That was at 3.30am. By the end of the day, Van had traveled out into the Vietnamese countryside to meet the families of the girls, and brought them in to Hanoi. Both families were from rural villages, and traveling to Hanoi was a big affair for them; they didn't even have the money for a bus ticket.

On Saturday, Van accompanied the families to the Chinese border to meet with the Vietnamese police; and on Sunday the girls were able to re-enter Vietnam, reunite with their distraught families, and head back to Hanoi to meet with the main anti-trafficking police agency.

By the time I met the girls on Tuesday, they were calm and smiling; to look at them, you'd never guess what they had been through in the past 8 months. Both girls were trafficked deep into China by people posing as friends: one as a boyfriend, and another as a job intermediary. Neither girl could have guessed that the people befriending them had the most horrible of intentions. The man who posed as a boyfriend groomed his victim over almost a year.

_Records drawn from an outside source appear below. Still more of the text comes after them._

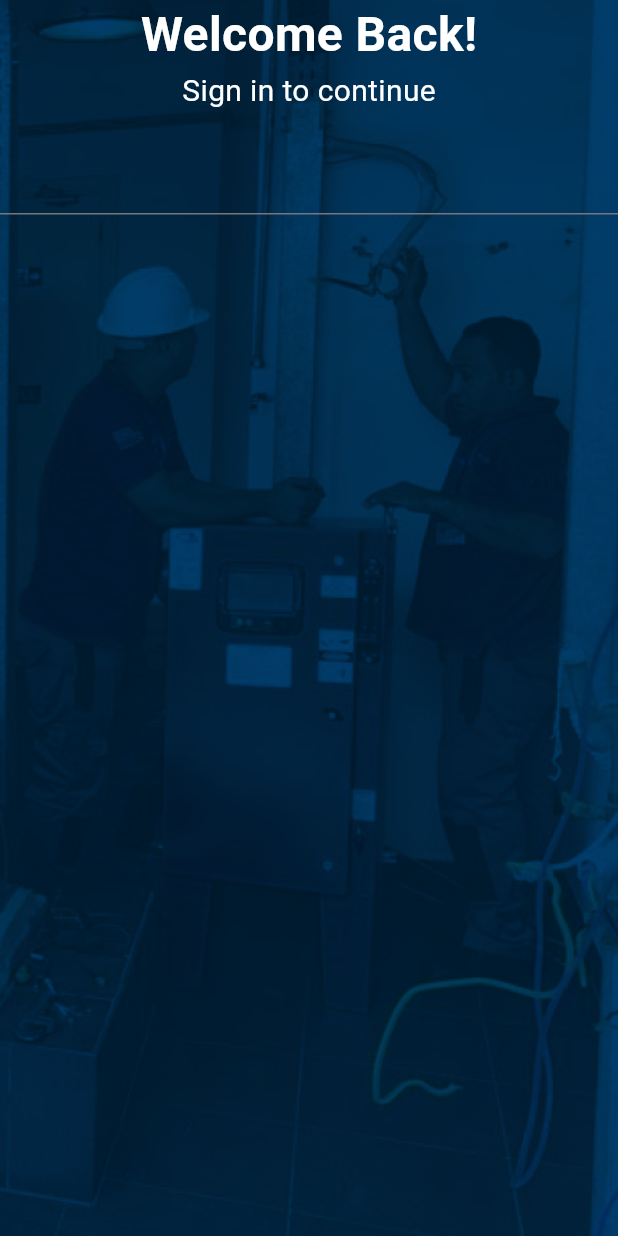
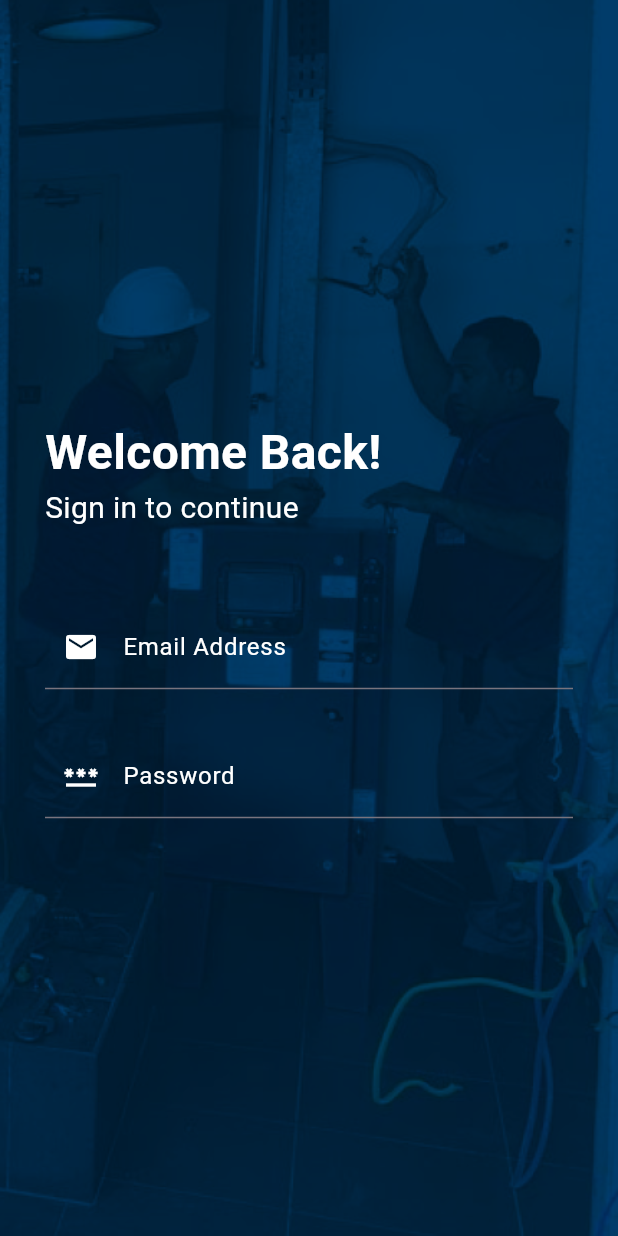
Before and after one commit to mai-alaa/e-commerce_app, a Flutter app: the screen it shows after launch, on a phone screen of 412 x 824 dp. Run offline on Flutter 3.47's test engine with Material 3 defaults, Android fonts, the phone set to English and light mode, and no system bars; our stand-ins replace get, google_fonts, material_design_icons_flutter, syncfusion_flutter_sliders; Roboto replaces fonts that are missing (Kanit).

Commit message:
adding CustomFormFeiled widget

```diff
--- a/lib/Core/utils/styles.dart
+++ b/lib/Core/utils/styles.dart
@@ -11,4 +11,5 @@ abstract class Styles {
   static const signInHead =
       TextStyle(fontSize: 32, fontWeight: FontWeight.bold, color: Colors.white);
   static const signInsubtitle = TextStyle(fontSize: 20, color: Colors.white);
+  static const labeltext = TextStyle(fontSize: 16.0, color: Colors.white);
 }
--- a/lib/Features/auth/presentations/views/sign_in_screen.dart
+++ b/lib/Features/auth/presentations/views/sign_in_screen.dart
@@ -6,7 +6,7 @@ class SignInScreen extends StatelessWidget {
 
   @override
   Widget build(BuildContext context) {
-    return const Scaffold(
+    return Scaffold(
       body: SignInBody(),
     );
   }
--- /dev/null
+++ b/lib/Features/auth/presentations/views/widget/custom_textFormFeiled.dart
@@ -0,0 +1,55 @@
+import 'package:ecommerce_app/Core/utils/styles.dart';
+import 'package:flutter/material.dart';
+
+class CustomTextFormFeiled extends StatefulWidget {
+  final TextEditingController controller;
+  final TextInputType type;
+  final String label;
+  final IconData prefix;
+  final String? Function(String?) validate;
+
+  const CustomTextFormFeiled(
+      {super.key,
+      required this.controller,
+      required this.type,
+      required this.label,
+      required this.prefix,
+      required this.validate});
+
+  @override
+  State<CustomTextFormFeiled> createState() => _CustomTextFormFeiledState();
+}
+
+class _CustomTextFormFeiledState extends State<CustomTextFormFeiled> {
+  Function(String)? onSubmit;
+
+  Function(String)? onChange;
+
+  VoidCallback? onTap;
+
+  IconData? suffix;
+
+  VoidCallback? suffixPressed;
+
+  bool readable = false;
+
+  @override
+  Widget build(BuildContext context) {
+    return TextFormField(
+      controller: widget.controller,
+      keyboardType: widget.type,
+      onTap: onTap,
+      validator: widget.validate,
+      onChanged: onChange,
+      onFieldSubmitted: onSubmit,
+      readOnly: readable,
+      decoration: InputDecoration(
+          prefixIconColor: Colors.white,
+          suffixIconColor: Colors.white,
+          labelText: widget.label,
+          labelStyle: Styles.labeltext,
+          prefixIcon: Icon(widget.prefix),
+          suffixIcon: Icon(suffix)),
+    );
+  }
+}
--- a/lib/Features/auth/presentations/views/widget/signin_body.dart
+++ b/lib/Features/auth/presentations/views/widget/signin_body.dart
@@ -1,9 +1,14 @@
 import 'package:ecommerce_app/Core/utils/assets.dart';
 import 'package:ecommerce_app/Core/utils/styles.dart';
+import 'package:ecommerce_app/Features/auth/presentations/views/widget/custom_textFormFeiled.dart';
 import 'package:flutter/material.dart';
 
 class SignInBody extends StatelessWidget {
-  const SignInBody({super.key});
+  SignInBody({super.key});
+
+  var emailAddressController = TextEditingController();
+
+  var passwordController = TextEditingController();
 
   @override
   Widget build(BuildContext context) {
@@ -15,7 +20,11 @@ class SignInBody extends StatelessWidget {
           height: MediaQuery.sizeOf(context).height,
           fit: BoxFit.cover,
         ),
-        Column(
+        Padding(
+          padding: const EdgeInsets.symmetric(horizontal: 30.0),
+          child: Column(
+            mainAxisAlignment: MainAxisAlignment.center,
+            crossAxisAlignment: CrossAxisAlignment.start,
             children: [
               const Text(
                 'Welcome Back!',
@@ -26,12 +35,38 @@ class SignInBody extends StatelessWidget {
                 style: Styles.signInsubtitle,
               ),
               const SizedBox(
-              height: 20,
+                height: 50,
               ),
-            TextFormField(),
+              CustomTextFormFeiled(
+                controller: emailAddressController,
+                type: TextInputType.emailAddress,
+                label: 'Email Address',
+                prefix: Icons.email,
+                validate: (value) {},
+              ),
+              const SizedBox(
+                height: 30,
+              ),
+              CustomTextFormFeiled(
+                controller: passwordController,
+                type: TextInputType.emailAddress,
+                label: 'Password',
+                prefix: Icons.password,
+                validate: (value) {},
+              ),
             ],
+          ),
         ),
       ],
     );
   }
 }
+
+class DefaultButton extends StatelessWidget {
+  const DefaultButton({super.key});
+
+  @override
+  Widget build(BuildContext context) {
+    return const Placeholder();
+  }
+}
```
Lines whose indentation alone changed are shown as unchanged.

The Chinese police had been hoping to rescue 7 girls; our early information was that at least 7 had already been located. But sadly, the traffickers had moved too fast. The Chinese are still looking for the other 5 girls who had been taken to the same brothel.

Trafficking is a huge international problem. It's a blight on our humanity. But it's also a very individual, personal issue. Many governments and NGOs are running massive programs to try to counter the growth in human trafficking. This is great, but the individual tragedy - the life sullied forever, the family forever grieving, the shattered dreams of a young woman - must not be forgotten in the construction of these major anti-trafficking projects.

Over lunch with the 2 girls and their families, Van and I got to talking about their hopes and fears. They definitely had more fears than hopes: How would their friends and extended family treat them? Would the traffickers ever come back and find them? Could they ever get a proper job after this? Or go back to study?

So we told them about some of the other young women we've worked with recently who have been through similar experiences of being trafficked into Chinese brothels. One is about to get married. Another is soon to sit her university entrance exam, while yet another is finishing her degree this summer.

The girls were clearly surprised to hear these stories; perhaps they had forgotten that there is hope.

They're back in their villages now; Van traveled with them as a show of support. It's much too early to know how the girls will cope, and what they will do to overcome the awful circumstances that have gripped them; but we'll be staying in touch every day for at least the coming months, and we will see them again very soon.

Of all the things that have been taken from them, the girls still have hope.